Specialist catastrophe bond and insurance-linked investment manager Plenum said that while its cat bond fund markdowns have been relatively modest compared to the severity of hurricane Ian, it also believes some of the value lost will be clawed back over time.
Of course, the price activity seen in the cat bond market after hurricane Ian is based on estimates and expectations for potential losses to impact certain cat bond positions, but this went much wider than just those notes specifically exposed, Plenum said.
“The process of accounting for the event into the pricing of cat bond positions is far from perfect, especially just after the event unfolded,” the investment manager explained.
The first observation is that almost all outstanding cat bond positions were marked down, at least a little, even those with no exposure to the region impacted by hurricane Ian.

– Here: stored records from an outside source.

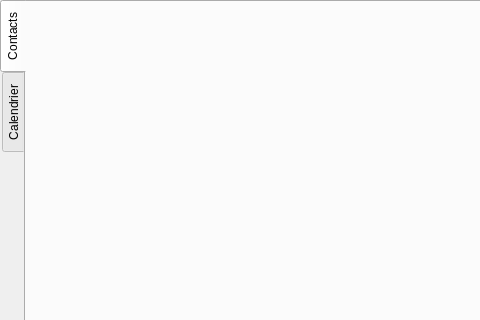
First picture: the form in src/GUI/MainWindow/MainWindow.ui, repository Yaon-C2H8N2/Projet-CDAA, before the edit; both pictures show x 0 to 480 and y 0 to 320 of the 853 by 640 pixel window.
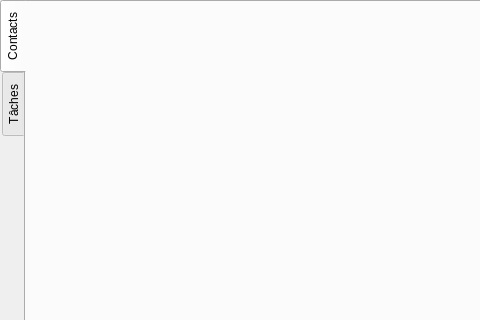
Second picture: the form after the edit.

Commit message: Correction nom tab mainWindow

```diff
--- a/src/GUI/MainWindow/MainWindow.ui
+++ b/src/GUI/MainWindow/MainWindow.ui
@@ -56,7 +56,7 @@
       </widget>
       <widget class="QWidget" name="calendarTab">
        <attribute name="title">
-        <string>Calendrier</string>
+        <string>Tâches</string>
        </attribute>
       </widget>
      </widget>
```
Left out of the diff: 2 changed lines with no effect on the pictures. The commit also changes 2 other files.
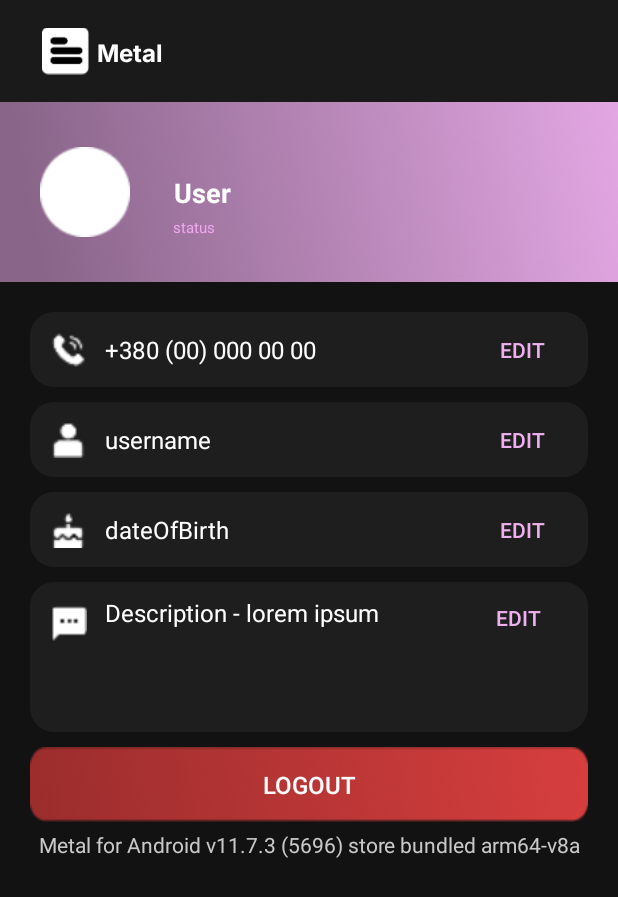
After one commit to tup0g/Metal-App, an Android app: the ProfileSettings screen opened directly, with no data from a screen before it, on a phone screen of 412 x 824 dp. The commit adds this screen. Shown: the top 897 px of the screen. Run offline under Robolectric (Android 15) with nearby library versions, the phone set to English and light mode, and no system bars.

```diff
--- a/app/src/main/AndroidManifest.xml
+++ b/app/src/main/AndroidManifest.xml
@@ -13,6 +13,9 @@
         android:theme="@style/Theme.MetalApp"
         tools:targetApi="31">
         <activity
+            android:name=".ProfileSettings"
+            android:exported="false" />
+        <activity
             android:name=".MainActivity"
             android:exported="true">
             <intent-filter>
@@ -21,6 +24,7 @@
                 <category android:name="android.intent.category.LAUNCHER" />
             </intent-filter>
         </activity>
+
         <meta-data
             android:name="preloaded_fonts"
             android:resource="@array/preloaded_fonts" />
--- /dev/null
+++ b/app/src/main/java/com/example/metalapp/ProfileSettings.kt
@@ -0,0 +1,26 @@
+package com.example.metalapp
+
+import android.os.Bundle
+import androidx.activity.enableEdgeToEdge
+import androidx.appcompat.app.AppCompatActivity
+import androidx.constraintlayout.widget.ConstraintLayout
+import androidx.core.view.ViewCompat
+import androidx.core.view.WindowInsetsCompat
+
+class ProfileSettings : AppCompatActivity() {
+    private lateinit var profileMain: ConstraintLayout
+
+    override fun onCreate(savedInstanceState: Bundle?) {
+        super.onCreate(savedInstanceState)
+        enableEdgeToEdge()
+        setContentView(R.layout.activity_profile_settings)
+
+        profileMain = findViewById(R.id.ProfileMain)
+
+        ViewCompat.setOnApplyWindowInsetsListener(profileMain) { v, insets ->
+            val systemBars = insets.getInsets(WindowInsetsCompat.Type.systemBars())
+            v.setPadding(systemBars.left, systemBars.top, systemBars.right, systemBars.bottom)
+            insets
+        }
+    }
+}
--- a/app/src/main/res/layout/activity_main.xml
+++ b/app/src/main/res/layout/activity_main.xml
@@ -40,15 +40,17 @@
         android:id="@+id/MetalDescription"
         android:layout_width="wrap_content"
         android:layout_height="wrap_content"
+        android:layout_marginTop="4dp"
         android:text="Metal - New social app 2025"
         android:textColor="#AAAAAA"
         android:textSize="14sp"
+        android:textAlignment="center"
+        android:gravity="center_horizontal"
         app:layout_constraintBottom_toBottomOf="parent"
         app:layout_constraintEnd_toEndOf="parent"
         app:layout_constraintStart_toStartOf="parent"
-        android:layout_marginTop="4dp"
         app:layout_constraintTop_toTopOf="parent"
-        app:layout_constraintVertical_bias="0.37" />
+        app:layout_constraintVertical_bias="0.378" />
 
     <EditText
         android:id="@+id/et_phone"
--- a/app/src/main/res/layout/fragment_profile_list.xml
+++ b/app/src/main/res/layout/activity_profile_settings.xml
@@ -2,6 +2,7 @@
 <androidx.constraintlayout.widget.ConstraintLayout xmlns:android="http://schemas.android.com/apk/res/android"
     xmlns:app="http://schemas.android.com/apk/res-auto"
     xmlns:tools="http://schemas.android.com/tools"
+    android:id="@+id/ProfileMain"
     android:layout_width="match_parent"
     android:layout_height="match_parent"
     android:background="#121212"
```
Also changed, not shown: app/src/main/java/com/example/metalapp/MainActivity.kt (+46 -2 lines).
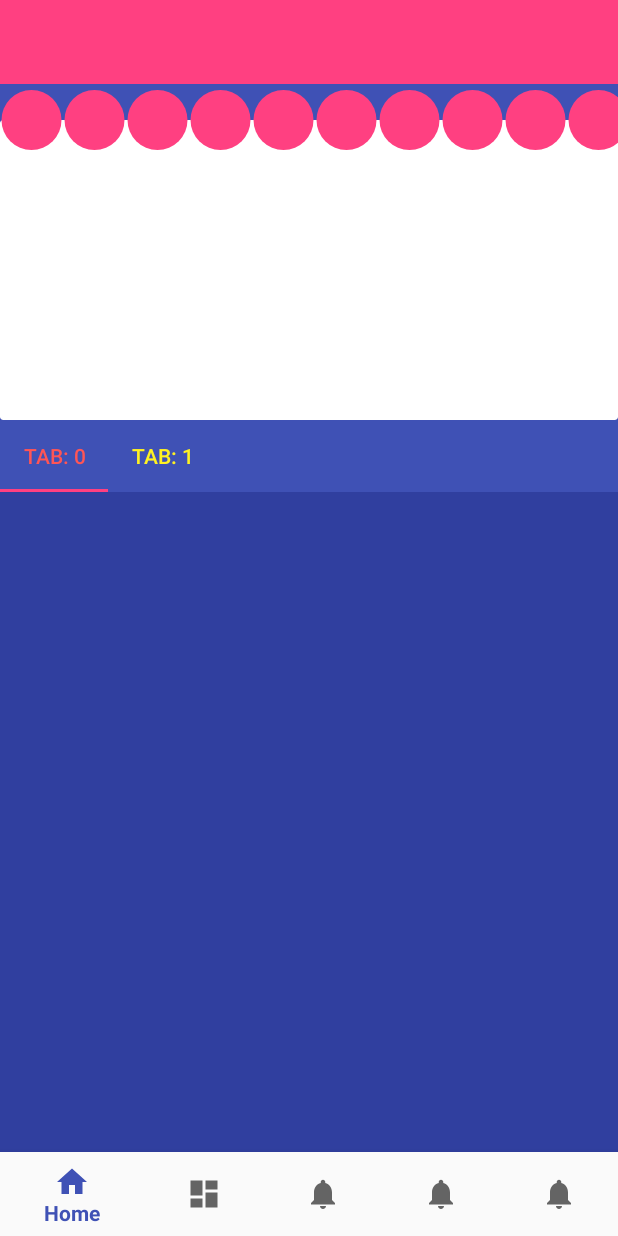
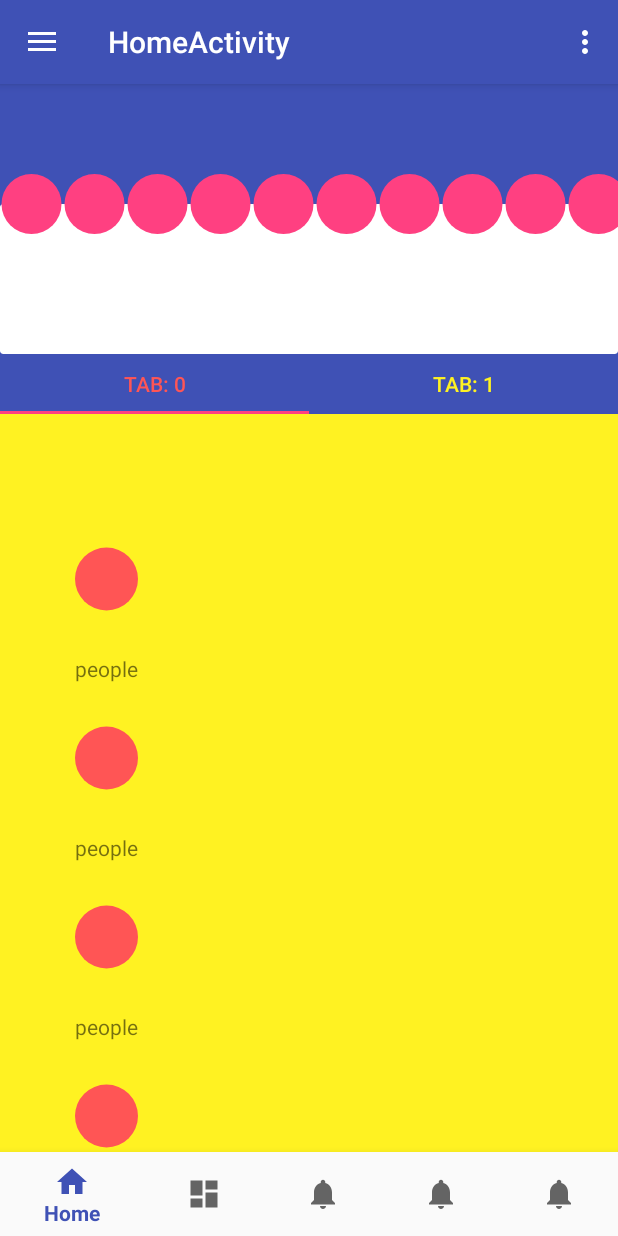
Before and after one commit to ShridharGoel/ChazeAndroid, an Android app: the screen it shows after launch (HomeActivity), on a phone screen of 412 x 824 dp. Run offline under Robolectric (Android 15) with nearby library versions, the phone set to English and light mode, and no system bars; our stand-ins replace CircleImageView, Dagger/Hilt's generated code, Timber; libraries missing offline, so code that uses them is left out: com.squareup.leakcanary; 5 statements that could not run were skipped.

Commit message:
layout changes

```diff
--- a/app/src/main/java/com/mission/chaze/chaze/adapters/EcommercePagerAdapter.java
+++ b/app/src/main/java/com/mission/chaze/chaze/adapters/EcommercePagerAdapter.java
@@ -21,25 +21,23 @@ public class EcommercePagerAdapter extends FragmentStatePagerAdapter {
     private String TAG = EcommercePagerAdapter.class.getSimpleName();
 
 
-    private int numberOfTabs = 2;
     private Fragment fragment;
 
 
     public EcommercePagerAdapter(FragmentManager fm) {
         super(fm);
-        this.numberOfTabs = numberOfTabs;
     }
 
 
     @Override
     public Fragment getItem(int position) {
-        for (int i = 0; i < numberOfTabs; i++) {
-            if (i == position) {
+
+            if (position == 0) {
                 fragment = new ShopByProducts();
             } else {
                 fragment = new ShopByShop();
             }
-        }
+
         return fragment;
 
     }
@@ -47,7 +45,7 @@ public class EcommercePagerAdapter extends FragmentStatePagerAdapter {
 
     @Override
     public int getCount() {
-        return numberOfTabs;
+        return 2;
     }
 
     @Override
--- a/app/src/main/java/com/mission/chaze/chaze/adapters/PostAdapter.java
+++ b/app/src/main/java/com/mission/chaze/chaze/adapters/PostAdapter.java
@@ -27,7 +27,7 @@ public class PostAdapter extends RecyclerView.Adapter<PostAdapter.ViewHolder>{
     @Override
     public ViewHolder onCreateViewHolder(@NonNull ViewGroup viewGroup, int i) {
         View itemView = LayoutInflater.from(viewGroup.getContext())
-                .inflate(R.layout.category_srollview, viewGroup, false);
+                .inflate(R.layout.post_scroll_view, viewGroup, false);
 
         return new ViewHolder(itemView);
     }
--- a/app/src/main/java/com/mission/chaze/chaze/fragments/ShopByProducts.java
+++ b/app/src/main/java/com/mission/chaze/chaze/fragments/ShopByProducts.java
@@ -12,7 +12,7 @@ import android.view.ViewGroup;
 import android.widget.Toast;
 
 import com.mission.chaze.chaze.R;
-import com.mission.chaze.chaze.adapters.ecomerceCategoryAdapter;
+import com.mission.chaze.chaze.adapters.PostAdapter;
 import com.mission.chaze.chaze.models.ecomerceCategory;
 
 import java.util.ArrayList;
@@ -27,7 +27,7 @@ public class ShopByProducts extends Fragment {
 
     RecyclerView recyclerView;
     RecyclerView.LayoutManager mLayoutManager;
-    ecomerceCategoryAdapter adapter;
+    PostAdapter adapter;
 
     ArrayList<ecomerceCategory> categories;
 
@@ -54,7 +54,7 @@ public class ShopByProducts extends Fragment {
         //recyclerView.setItemAnimator(new DefaultItemAnimator());
         recyclerView = view.findViewById(R.id.ecomerceRecyclerView);
         mLayoutManager = new LinearLayoutManager(getActivity().getApplicationContext(), LinearLayoutManager.VERTICAL, false);
-        adapter = new ecomerceCategoryAdapter(getActivity().getApplicationContext(), categories);
+        adapter = new PostAdapter(getActivity().getApplicationContext(), categories);
         recyclerView.setAdapter(adapter);
         recyclerView.setLayoutManager(mLayoutManager);
         Toast.makeText(getContext(), "products", Toast.LENGTH_SHORT).show();
--- a/app/src/main/res/layout/app_bar_ecommerce.xml
+++ b/app/src/main/res/layout/app_bar_ecommerce.xml
@@ -5,6 +5,13 @@
     android:layout_width="match_parent"
     android:layout_height="match_parent"
     tools:context=".screens.Homepage.HomeActivity">
+
+    <android.support.v7.widget.Toolbar
+        android:id="@+id/toolbar"
+        android:layout_width="match_parent"
+        android:layout_height="?attr/actionBarSize"
+        android:background="?attr/colorAccent"
+        app:popupTheme="@style/AppTheme.PopupOverlay" />
 
     <android.support.design.widget.AppBarLayout
         android:layout_width="match_parent"
@@ -20,7 +27,7 @@
 
             <android.support.v7.widget.CardView
                 android:layout_width="match_parent"
-                android:layout_height="200dp"
+                android:layout_height="100dp"
                 android:layout_marginTop="80dp"
                 android:background="@color/colorPrimary"
                 android:orientation="vertical"
@@ -36,12 +43,7 @@
                 android:layout_height="wrap_content"
                 android:elevation="10dp">
 
-                <android.support.v7.widget.Toolbar
-                    android:id="@+id/toolbar"
-                    android:layout_width="match_parent"
-                    android:layout_height="?attr/actionBarSize"
-                    android:background="?attr/colorAccent"
-                    app:popupTheme="@style/AppTheme.PopupOverlay" />
+
 
                 <android.support.v7.widget.RecyclerView
                     android:id="@+id/ecomerceRecyclerView"
@@ -63,12 +65,12 @@
         <android.support.design.widget.TabLayout
             android:id="@+id/ecommerce_slider"
             android:layout_width="match_parent"
-            android:layout_height="wrap_content"
+            android:layout_height="40dp"
+            android:layout_gravity="bottom"
+            android:elevation="5dp"
             app:tabBackground="@color/colorPrimary"
-            app:tabGravity="fill"
-            app:tabMode="scrollable"
             app:tabSelectedTextColor="@color/red"
-            app:tabTextColor="@color/yellow" />
+            app:tabTextColor="@color/yellow"/>
 
 
         <android.support.v7.widget.RecyclerView
--- a/app/src/main/res/layout/app_bar_home.xml
+++ b/app/src/main/res/layout/app_bar_home.xml
@@ -10,13 +10,17 @@
         android:layout_width="match_parent"
         android:layout_height="wrap_content"
         android:theme="@style/AppTheme.AppBarOverlay">
-<!--
+
+
+
         <android.support.v7.widget.Toolbar
             android:id="@+id/toolbar"
             android:layout_width="match_parent"
             android:layout_height="?attr/actionBarSize"
             android:background="?attr/colorPrimary"
-            app:popupTheme="@style/AppTheme.PopupOverlay" />-->
+            app:popupTheme="@style/AppTheme.PopupOverlay" />
+
+
 
     </android.support.design.widget.AppBarLayout>
 
--- a/app/src/main/res/layout/fragment_ecomerce.xml
+++ b/app/src/main/res/layout/fragment_ecomerce.xml
@@ -7,6 +7,7 @@
 
     <include
         layout="@layout/app_bar_ecommerce"
+        android:layout_marginTop="56dp"
         android:layout_width="match_parent"
         android:layout_height="match_parent" />
 
--- /dev/null
+++ b/app/src/main/res/layout/post_scroll_view.xml
@@ -0,0 +1,23 @@
+<?xml version="1.0" encoding="utf-8"?>
+<LinearLayout xmlns:android="http://schemas.android.com/apk/res/android"
+    xmlns:tools="http://schemas.android.com/tools"
+    android:layout_width="match_parent"
+    android:layout_marginLeft="50dp"
+    android:layout_height="wrap_content"
+    android:orientation="vertical"
+    xmlns:app="http://schemas.android.com/apk/res-auto">
+
+    <de.hdodenhof.circleimageview.CircleImageView
+        android:layout_width="match_parent"
+        android:layout_height="100dp"
+            android:id="@+id/categoryImage"
+            android:src="@color/red"
+            tools:ignore="VectorDrawableCompat"/>
+
+    <TextView
+        android:id="@+id/categoryName"
+        android:layout_width="match_parent"
+        android:layout_height="wrap_content"
+        android:text="category"/>
+
+</LinearLayout>
```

This is due to a market expectation of selling pressure across cat bonds, partly due to the need of certain investors and cat bond fund managers to raise liquidity quickly.
As we reported yesterday, there has been some of this selling going on, in cat bonds unconnected to Florida or hurricane risk, but that have been sold at slight discounts, as investors or managers sought cash.
“Those position will recover quickly in the coming weeks and months as selling pressure eases,” Plenum Investments explained.
Another observation is that some cat bonds that only have a limited exposure to Florida hurricane risk and in Plenum’s view almost certainly won’t be affected by losses from hurricane Ian were marked down much further than normal supply and demand factors would suggest necessary.
Plenum notes that, in part, this reflects and anticipation of increasing reinsurance rates going forwards in the wake of hurricane Ian.
“These positions also have a very high likelihood of full recovery, which will contribute positively to our funds,” Plenum further explained.
For those cat bonds which do have a high likelihood of suffering a default because of hurricane Ian, these are already marked down and so further significant downward price movement is unlikely, at least until recoveries begin to be understood.
As a result, some partial recovery of lost value is anticipated, as the catastrophe bond market works out where the losses from hurricane Ian really lie.
Things will remain volatile for a time though and it’s possible we also see some capital supply and demand induced movements in spreads across the rest of this year and into 2023 as well, dependent on what happens with inflows to cat bond funds, but also global macro factors.